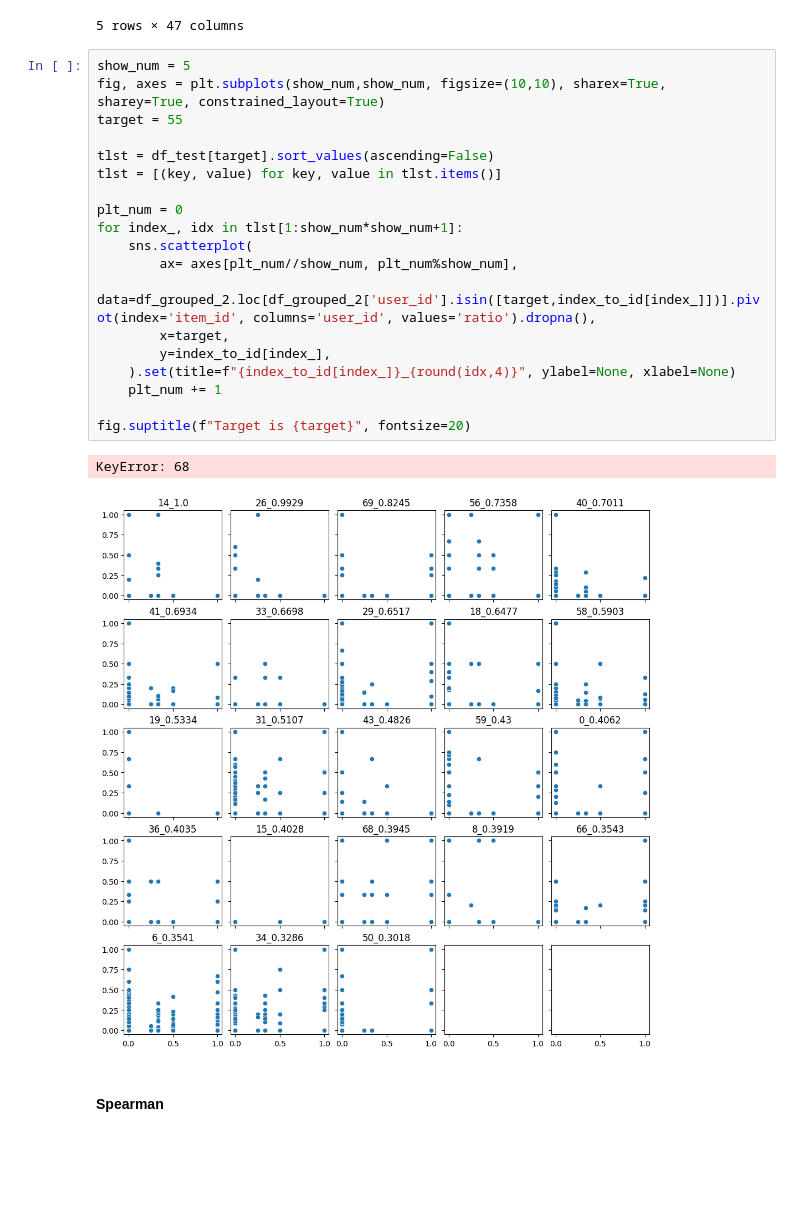
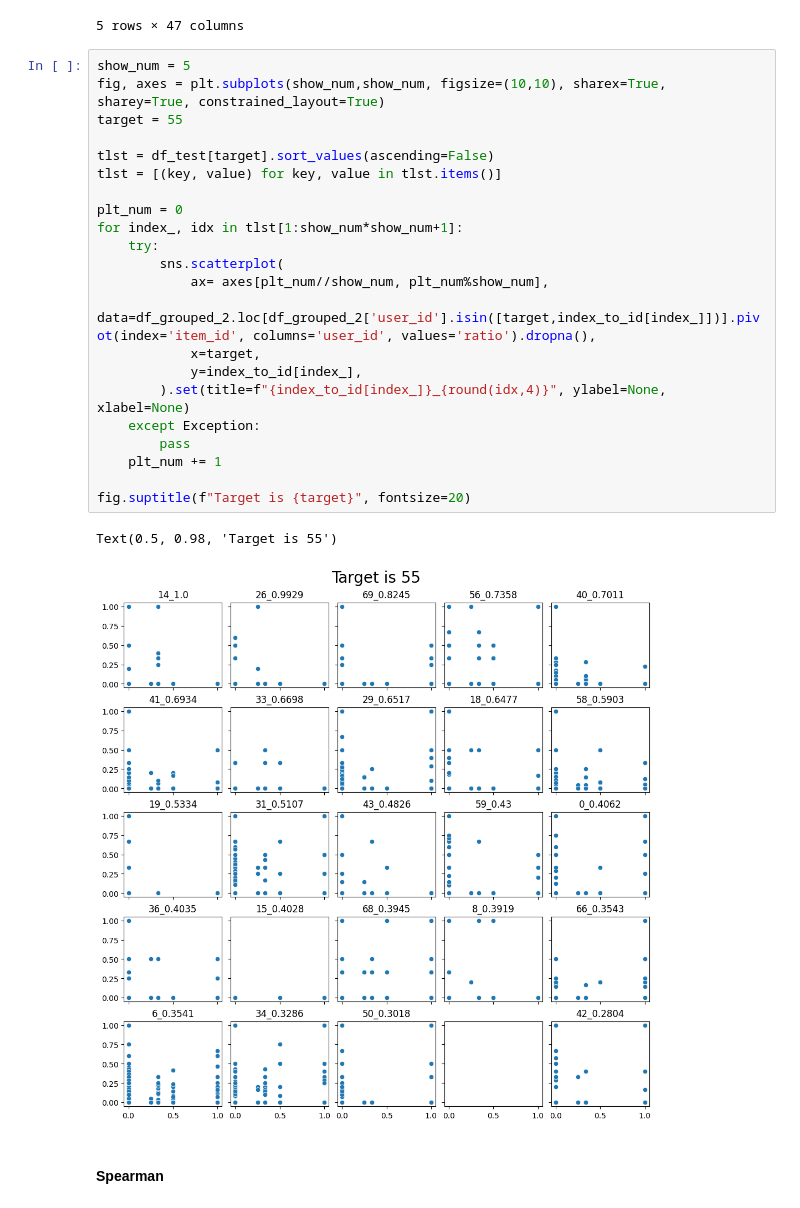
Before and after one commit to csLee94/project_notebook, a Jupyter notebook: collaborative_filtering/notebooks/get_eda.ipynb, the cells around one changed output. Cells and saved outputs as stored; diff of their text form; blank space fills up the shorter version.

```diff
--- a/collaborative_filtering/notebooks/get_eda.ipynb
+++ b/collaborative_filtering/notebooks/get_eda.ipynb
@@ -322,24 +322,27 @@ df_test.head()
 # %%
 show_num = 5
 fig, axes = plt.subplots(show_num,show_num, figsize=(10,10), sharex=True, sharey=True, constrained_layout=True)
 target = 55
 
 tlst = df_test[target].sort_values(ascending=False)
 tlst = [(key, value) for key, value in tlst.items()]
 
 plt_num = 0
 for index_, idx in tlst[1:show_num*show_num+1]:
-    sns.scatterplot(
-        ax= axes[plt_num//show_num, plt_num%show_num],
-        data=df_grouped_2.loc[df_grouped_2['user_id'].isin([target,index_to_id[index_]])].pivot(index='item_id', columns='user_id', values='ratio').dropna(),
-        x=target,
-        y=index_to_id[index_],
-    ).set(title=f"{index_to_id[index_]}_{round(idx,4)}", ylabel=None, xlabel=None)
+    try:
+        sns.scatterplot(
+            ax= axes[plt_num//show_num, plt_num%show_num],
+            data=df_grouped_2.loc[df_grouped_2['user_id'].isin([target,index_to_id[index_]])].pivot(index='item_id', columns='user_id', values='ratio').dropna(),
+            x=target,
+            y=index_to_id[index_],
+        ).set(title=f"{index_to_id[index_]}_{round(idx,4)}", ylabel=None, xlabel=None)
+    except Exception:
+        pass
     plt_num += 1
 
 fig.suptitle(f"Target is {target}", fontsize=20)
 # %% [output]
-KeyError: 68
+Text(0.5, 0.98, 'Target is 55')
-[figure, old version]
+[figure, new version]
 # %% [markdown]
 #### Spearman
```
Also changed, not shown: parts of 5 cells of this notebook.
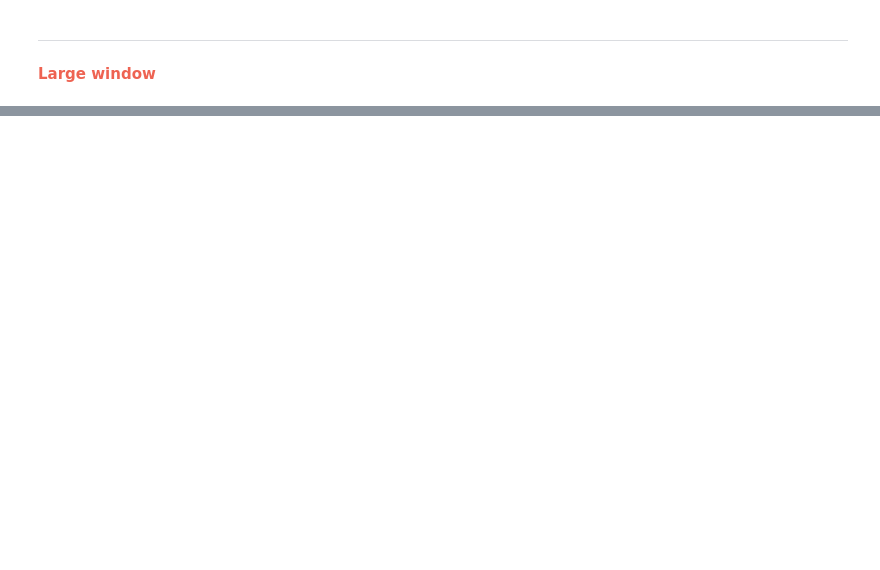
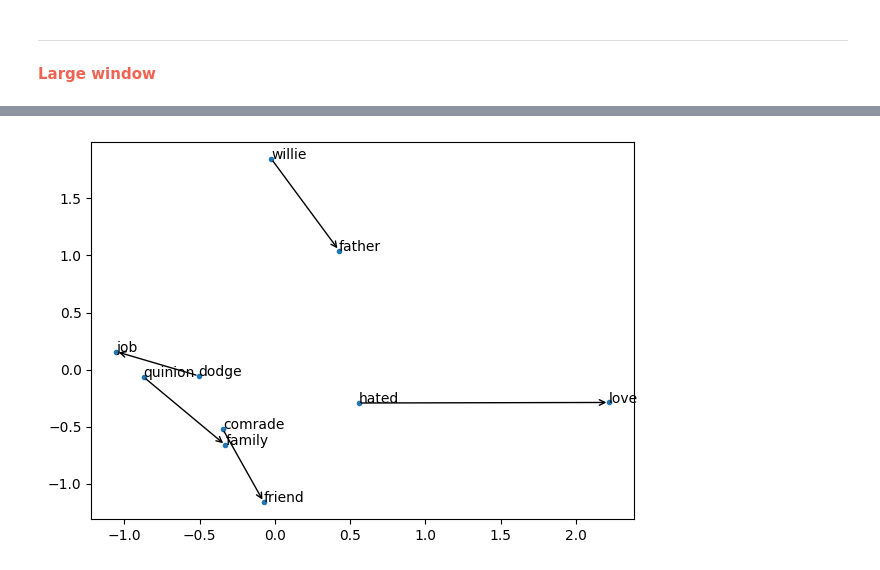
Before and after one commit to gobbykid/corpora_analytics, a Jupyter notebook: w2v_model.ipynb, the cells around one changed output, grey strips where cells are left out. Saved outputs shown, nothing was run; the diff lists cells and outputs as text; code cells hidden in the pictures; blank space fills up the shorter version.

Commit message:
Added function and visualization examples
At the end of the notebook I've added 2 snippets of code in which I present the analogy function and the visualization (to be enhanced) for such analogies.

```diff
--- a/w2v_model.ipynb
+++ b/w2v_model.ipynb
@@ -448,0 +451,15 @@ m_lw_skip_model.wv.most_similar("lady")
+# %%
+def pp(obj):
+    print(pd.DataFrame(obj))
+def analogy(neg1, pos1, pos2):
+    result = m_lw_skip_model.wv.most_similar(negative=[neg1],
+                                            positive=[pos1, pos2])
+    return result[0][0]
+
+countries = ['job', 'love', 'friend', 'family', 'father']
+foods = [analogy('he', 'she', country) for country in countries]
+# --->  man : king :: woman :: ?
+# ---> neg1 : pos1 :: pos2 :: ?
+r = analogy('man', 'love', 'woman')
+pp(zip(countries,foods))
+print(r)
@@ -448,0 +474,25 @@ m_lw_skip_model.wv.most_similar("lady")
+# %%
+from sklearn.decomposition import PCA
+import matplotlib.pyplot as plt
+import numpy as np
+
+def plot_data(orig_data, labels):
+    pca = PCA(n_components=2)
+    data = pca.fit_transform(orig_data)
+    plt.figure(figsize=(7, 5), dpi=100)
+    plt.plot(data[:,0], data[:,1], '.')
+    for i in range(len(data)):
+        plt.annotate(labels[i], xy = data[i])
+    for i in range(len(data)//2):
+        plt.annotate("",
+                xy=data[i],
+                xytext=data[i+len(data)//2],
+                arrowprops=dict(arrowstyle="->",
+                                connectionstyle="arc3")
+        )
+
+labels = countries + foods
+data = [m_lw_skip_model.wv[w] for w in labels]
+plot_data(data, labels)
+# %% [output]
+[figure, added]
```
Also changed, not shown: parts of 22 cells of this notebook.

--------------------------------------------------

Set down every entry above exactly as written. Leave out all pictures.

WRITTEN SOLUTION ->
Before and after one commit to csLee94/project_notebook, a Jupyter notebook: collaborative_filtering/notebooks/get_eda.ipynb, the cells around one changed output. Cells and saved outputs as stored; diff of their text form; blank space fills up the shorter version.

```diff
--- a/collaborative_filtering/notebooks/get_eda.ipynb
+++ b/collaborative_filtering/notebooks/get_eda.ipynb
@@ -322,24 +322,27 @@ df_test.head()
 # %%
 show_num = 5
 fig, axes = plt.subplots(show_num,show_num, figsize=(10,10), sharex=True, sharey=True, constrained_layout=True)
 target = 55
 
 tlst = df_test[target].sort_values(ascending=False)
 tlst = [(key, value) for key, value in tlst.items()]
 
 plt_num = 0
 for index_, idx in tlst[1:show_num*show_num+1]:
-    sns.scatterplot(
-        ax= axes[plt_num//show_num, plt_num%show_num],
-        data=df_grouped_2.loc[df_grouped_2['user_id'].isin([target,index_to_id[index_]])].pivot(index='item_id', columns='user_id', values='ratio').dropna(),
-        x=target,
-        y=index_to_id[index_],
-    ).set(title=f"{index_to_id[index_]}_{round(idx,4)}", ylabel=None, xlabel=None)
+    try:
+        sns.scatterplot(
+            ax= axes[plt_num//show_num, plt_num%show_num],
+            data=df_grouped_2.loc[df_grouped_2['user_id'].isin([target,index_to_id[index_]])].pivot(index='item_id', columns='user_id', values='ratio').dropna(),
+            x=target,
+            y=index_to_id[index_],
+        ).set(title=f"{index_to_id[index_]}_{round(idx,4)}", ylabel=None, xlabel=None)
+    except Exception:
+        pass
     plt_num += 1
 
 fig.suptitle(f"Target is {target}", fontsize=20)
 # %% [output]
-KeyError: 68
+Text(0.5, 0.98, 'Target is 55')
-[figure, old version]
+[figure, new version]
 # %% [markdown]
 #### Spearman
```
Also changed, not shown: parts of 5 cells of this notebook.
Before and after one commit to gobbykid/corpora_analytics, a Jupyter notebook: w2v_model.ipynb, the cells around one changed output, grey strips where cells are left out. Saved outputs shown, nothing was run; the diff lists cells and outputs as text; code cells hidden in the pictures; blank space fills up the shorter version.

Commit message:
Added function and visualization examples
At the end of the notebook I've added 2 snippets of code in which I present the analogy function and the visualization (to be enhanced) for such analogies.

```diff
--- a/w2v_model.ipynb
+++ b/w2v_model.ipynb
@@ -448,0 +451,15 @@ m_lw_skip_model.wv.most_similar("lady")
+# %%
+def pp(obj):
+    print(pd.DataFrame(obj))
+def analogy(neg1, pos1, pos2):
+    result = m_lw_skip_model.wv.most_similar(negative=[neg1],
+                                            positive=[pos1, pos2])
+    return result[0][0]
+
+countries = ['job', 'love', 'friend', 'family', 'father']
+foods = [analogy('he', 'she', country) for country in countries]
+# --->  man : king :: woman :: ?
+# ---> neg1 : pos1 :: pos2 :: ?
+r = analogy('man', 'love', 'woman')
+pp(zip(countries,foods))
+print(r)
@@ -448,0 +474,25 @@ m_lw_skip_model.wv.most_similar("lady")
+# %%
+from sklearn.decomposition import PCA
+import matplotlib.pyplot as plt
+import numpy as np
+
+def plot_data(orig_data, labels):
+    pca = PCA(n_components=2)
+    data = pca.fit_transform(orig_data)
+    plt.figure(figsize=(7, 5), dpi=100)
+    plt.plot(data[:,0], data[:,1], '.')
+    for i in range(len(data)):
+        plt.annotate(labels[i], xy = data[i])
+    for i in range(len(data)//2):
+        plt.annotate("",
+                xy=data[i],
+                xytext=data[i+len(data)//2],
+                arrowprops=dict(arrowstyle="->",
+                                connectionstyle="arc3")
+        )
+
+labels = countries + foods
+data = [m_lw_skip_model.wv[w] for w in labels]
+plot_data(data, labels)
+# %% [output]
+[figure, added]
```
Also changed, not shown: parts of 22 cells of this notebook.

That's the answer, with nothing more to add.